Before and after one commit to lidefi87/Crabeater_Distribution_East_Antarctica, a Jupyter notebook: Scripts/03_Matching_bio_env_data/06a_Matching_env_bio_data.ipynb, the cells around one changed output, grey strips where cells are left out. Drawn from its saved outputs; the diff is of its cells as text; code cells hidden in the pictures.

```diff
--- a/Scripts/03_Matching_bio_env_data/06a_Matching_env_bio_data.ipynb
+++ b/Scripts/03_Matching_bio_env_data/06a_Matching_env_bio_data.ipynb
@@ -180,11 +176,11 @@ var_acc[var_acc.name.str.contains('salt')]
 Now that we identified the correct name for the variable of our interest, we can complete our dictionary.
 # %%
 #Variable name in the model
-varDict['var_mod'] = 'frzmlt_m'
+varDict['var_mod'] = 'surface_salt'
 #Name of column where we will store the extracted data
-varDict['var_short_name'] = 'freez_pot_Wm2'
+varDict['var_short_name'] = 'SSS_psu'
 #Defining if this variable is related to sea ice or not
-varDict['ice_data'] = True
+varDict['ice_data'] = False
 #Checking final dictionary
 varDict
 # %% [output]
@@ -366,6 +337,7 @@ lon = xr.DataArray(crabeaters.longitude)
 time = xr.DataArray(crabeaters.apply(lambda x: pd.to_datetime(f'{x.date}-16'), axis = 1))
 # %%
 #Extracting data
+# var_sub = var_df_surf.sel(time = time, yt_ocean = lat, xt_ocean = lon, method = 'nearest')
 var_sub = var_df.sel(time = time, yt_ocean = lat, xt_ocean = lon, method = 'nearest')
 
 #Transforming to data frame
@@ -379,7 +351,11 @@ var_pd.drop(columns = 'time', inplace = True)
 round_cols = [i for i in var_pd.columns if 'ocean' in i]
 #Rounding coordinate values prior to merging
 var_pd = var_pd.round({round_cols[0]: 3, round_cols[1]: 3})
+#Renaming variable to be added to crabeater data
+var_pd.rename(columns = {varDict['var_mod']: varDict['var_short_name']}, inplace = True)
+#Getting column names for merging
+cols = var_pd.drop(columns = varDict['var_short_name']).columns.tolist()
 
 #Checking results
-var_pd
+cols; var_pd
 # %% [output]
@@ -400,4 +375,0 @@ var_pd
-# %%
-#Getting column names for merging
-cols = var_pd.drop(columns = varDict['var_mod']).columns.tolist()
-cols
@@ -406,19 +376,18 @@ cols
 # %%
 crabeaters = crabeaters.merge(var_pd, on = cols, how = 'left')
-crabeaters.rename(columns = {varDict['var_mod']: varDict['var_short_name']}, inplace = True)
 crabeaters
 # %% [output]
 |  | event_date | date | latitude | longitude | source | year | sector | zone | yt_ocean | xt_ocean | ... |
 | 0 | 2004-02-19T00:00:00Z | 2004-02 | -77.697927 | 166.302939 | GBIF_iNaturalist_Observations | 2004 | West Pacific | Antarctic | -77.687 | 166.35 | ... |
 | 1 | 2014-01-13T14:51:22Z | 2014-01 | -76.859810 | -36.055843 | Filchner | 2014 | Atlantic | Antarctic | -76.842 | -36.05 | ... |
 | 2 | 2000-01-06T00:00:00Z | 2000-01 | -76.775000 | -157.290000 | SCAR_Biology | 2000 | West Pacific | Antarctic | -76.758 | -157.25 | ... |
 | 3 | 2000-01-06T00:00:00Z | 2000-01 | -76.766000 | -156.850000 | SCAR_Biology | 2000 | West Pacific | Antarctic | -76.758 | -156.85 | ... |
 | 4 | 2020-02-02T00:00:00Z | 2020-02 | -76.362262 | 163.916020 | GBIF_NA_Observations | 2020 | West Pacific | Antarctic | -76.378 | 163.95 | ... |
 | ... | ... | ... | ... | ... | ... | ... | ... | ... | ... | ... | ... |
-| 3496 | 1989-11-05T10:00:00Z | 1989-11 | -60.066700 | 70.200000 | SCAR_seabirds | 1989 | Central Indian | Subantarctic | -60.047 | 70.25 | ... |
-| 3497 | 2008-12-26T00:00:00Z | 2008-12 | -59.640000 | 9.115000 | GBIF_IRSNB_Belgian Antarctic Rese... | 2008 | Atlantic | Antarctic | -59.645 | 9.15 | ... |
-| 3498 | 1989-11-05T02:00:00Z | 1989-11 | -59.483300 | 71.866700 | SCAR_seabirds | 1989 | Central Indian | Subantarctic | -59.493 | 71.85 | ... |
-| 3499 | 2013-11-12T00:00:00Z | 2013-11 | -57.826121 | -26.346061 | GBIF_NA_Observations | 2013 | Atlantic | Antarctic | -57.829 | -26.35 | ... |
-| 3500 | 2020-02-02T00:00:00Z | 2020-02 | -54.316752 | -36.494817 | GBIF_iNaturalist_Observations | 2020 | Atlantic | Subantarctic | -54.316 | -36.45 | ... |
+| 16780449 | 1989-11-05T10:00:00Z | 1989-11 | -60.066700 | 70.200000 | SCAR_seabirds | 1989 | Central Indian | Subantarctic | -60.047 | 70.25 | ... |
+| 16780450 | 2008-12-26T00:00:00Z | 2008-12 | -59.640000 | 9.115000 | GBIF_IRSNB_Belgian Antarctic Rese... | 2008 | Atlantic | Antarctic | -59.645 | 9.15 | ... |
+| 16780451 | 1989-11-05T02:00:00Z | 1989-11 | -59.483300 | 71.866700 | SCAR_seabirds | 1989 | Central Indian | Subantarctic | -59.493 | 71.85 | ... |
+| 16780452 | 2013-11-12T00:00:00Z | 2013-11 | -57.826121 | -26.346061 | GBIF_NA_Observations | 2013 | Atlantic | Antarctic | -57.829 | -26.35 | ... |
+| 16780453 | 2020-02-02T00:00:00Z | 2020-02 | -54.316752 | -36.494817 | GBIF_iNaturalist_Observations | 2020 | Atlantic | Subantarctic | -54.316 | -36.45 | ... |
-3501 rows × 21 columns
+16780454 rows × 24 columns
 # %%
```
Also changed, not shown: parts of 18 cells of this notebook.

# # # #

# [WHAT IS REQUIRED]
Give back all the records above exactly. Keep every word.

# [EXERCISE RESPONSE]
Before and after one commit to lidefi87/Crabeater_Distribution_East_Antarctica, a Jupyter notebook: Scripts/03_Matching_bio_env_data/06a_Matching_env_bio_data.ipynb, the cells around one changed output, grey strips where cells are left out. Drawn from its saved outputs; the diff is of its cells as text; code cells hidden in the pictures.

```diff
--- a/Scripts/03_Matching_bio_env_data/06a_Matching_env_bio_data.ipynb
+++ b/Scripts/03_Matching_bio_env_data/06a_Matching_env_bio_data.ipynb
@@ -180,11 +176,11 @@ var_acc[var_acc.name.str.contains('salt')]
 Now that we identified the correct name for the variable of our interest, we can complete our dictionary.
 # %%
 #Variable name in the model
-varDict['var_mod'] = 'frzmlt_m'
+varDict['var_mod'] = 'surface_salt'
 #Name of column where we will store the extracted data
-varDict['var_short_name'] = 'freez_pot_Wm2'
+varDict['var_short_name'] = 'SSS_psu'
 #Defining if this variable is related to sea ice or not
-varDict['ice_data'] = True
+varDict['ice_data'] = False
 #Checking final dictionary
 varDict
 # %% [output]
@@ -366,6 +337,7 @@ lon = xr.DataArray(crabeaters.longitude)
 time = xr.DataArray(crabeaters.apply(lambda x: pd.to_datetime(f'{x.date}-16'), axis = 1))
 # %%
 #Extracting data
+# var_sub = var_df_surf.sel(time = time, yt_ocean = lat, xt_ocean = lon, method = 'nearest')
 var_sub = var_df.sel(time = time, yt_ocean = lat, xt_ocean = lon, method = 'nearest')
 
 #Transforming to data frame
@@ -379,7 +351,11 @@ var_pd.drop(columns = 'time', inplace = True)
 round_cols = [i for i in var_pd.columns if 'ocean' in i]
 #Rounding coordinate values prior to merging
 var_pd = var_pd.round({round_cols[0]: 3, round_cols[1]: 3})
+#Renaming variable to be added to crabeater data
+var_pd.rename(columns = {varDict['var_mod']: varDict['var_short_name']}, inplace = True)
+#Getting column names for merging
+cols = var_pd.drop(columns = varDict['var_short_name']).columns.tolist()
 
 #Checking results
-var_pd
+cols; var_pd
 # %% [output]
@@ -400,4 +375,0 @@ var_pd
-# %%
-#Getting column names for merging
-cols = var_pd.drop(columns = varDict['var_mod']).columns.tolist()
-cols
@@ -406,19 +376,18 @@ cols
 # %%
 crabeaters = crabeaters.merge(var_pd, on = cols, how = 'left')
-crabeaters.rename(columns = {varDict['var_mod']: varDict['var_short_name']}, inplace = True)
 crabeaters
 # %% [output]
 |  | event_date | date | latitude | longitude | source | year | sector | zone | yt_ocean | xt_ocean | ... |
 | 0 | 2004-02-19T00:00:00Z | 2004-02 | -77.697927 | 166.302939 | GBIF_iNaturalist_Observations | 2004 | West Pacific | Antarctic | -77.687 | 166.35 | ... |
 | 1 | 2014-01-13T14:51:22Z | 2014-01 | -76.859810 | -36.055843 | Filchner | 2014 | Atlantic | Antarctic | -76.842 | -36.05 | ... |
 | 2 | 2000-01-06T00:00:00Z | 2000-01 | -76.775000 | -157.290000 | SCAR_Biology | 2000 | West Pacific | Antarctic | -76.758 | -157.25 | ... |
 | 3 | 2000-01-06T00:00:00Z | 2000-01 | -76.766000 | -156.850000 | SCAR_Biology | 2000 | West Pacific | Antarctic | -76.758 | -156.85 | ... |
 | 4 | 2020-02-02T00:00:00Z | 2020-02 | -76.362262 | 163.916020 | GBIF_NA_Observations | 2020 | West Pacific | Antarctic | -76.378 | 163.95 | ... |
 | ... | ... | ... | ... | ... | ... | ... | ... | ... | ... | ... | ... |
-| 3496 | 1989-11-05T10:00:00Z | 1989-11 | -60.066700 | 70.200000 | SCAR_seabirds | 1989 | Central Indian | Subantarctic | -60.047 | 70.25 | ... |
-| 3497 | 2008-12-26T00:00:00Z | 2008-12 | -59.640000 | 9.115000 | GBIF_IRSNB_Belgian Antarctic Rese... | 2008 | Atlantic | Antarctic | -59.645 | 9.15 | ... |
-| 3498 | 1989-11-05T02:00:00Z | 1989-11 | -59.483300 | 71.866700 | SCAR_seabirds | 1989 | Central Indian | Subantarctic | -59.493 | 71.85 | ... |
-| 3499 | 2013-11-12T00:00:00Z | 2013-11 | -57.826121 | -26.346061 | GBIF_NA_Observations | 2013 | Atlantic | Antarctic | -57.829 | -26.35 | ... |
-| 3500 | 2020-02-02T00:00:00Z | 2020-02 | -54.316752 | -36.494817 | GBIF_iNaturalist_Observations | 2020 | Atlantic | Subantarctic | -54.316 | -36.45 | ... |
+| 16780449 | 1989-11-05T10:00:00Z | 1989-11 | -60.066700 | 70.200000 | SCAR_seabirds | 1989 | Central Indian | Subantarctic | -60.047 | 70.25 | ... |
+| 16780450 | 2008-12-26T00:00:00Z | 2008-12 | -59.640000 | 9.115000 | GBIF_IRSNB_Belgian Antarctic Rese... | 2008 | Atlantic | Antarctic | -59.645 | 9.15 | ... |
+| 16780451 | 1989-11-05T02:00:00Z | 1989-11 | -59.483300 | 71.866700 | SCAR_seabirds | 1989 | Central Indian | Subantarctic | -59.493 | 71.85 | ... |
+| 16780452 | 2013-11-12T00:00:00Z | 2013-11 | -57.826121 | -26.346061 | GBIF_NA_Observations | 2013 | Atlantic | Antarctic | -57.829 | -26.35 | ... |
+| 16780453 | 2020-02-02T00:00:00Z | 2020-02 | -54.316752 | -36.494817 | GBIF_iNaturalist_Observations | 2020 | Atlantic | Subantarctic | -54.316 | -36.45 | ... |
-3501 rows × 21 columns
+16780454 rows × 24 columns
 # %%
```
Also changed, not shown: parts of 18 cells of this notebook.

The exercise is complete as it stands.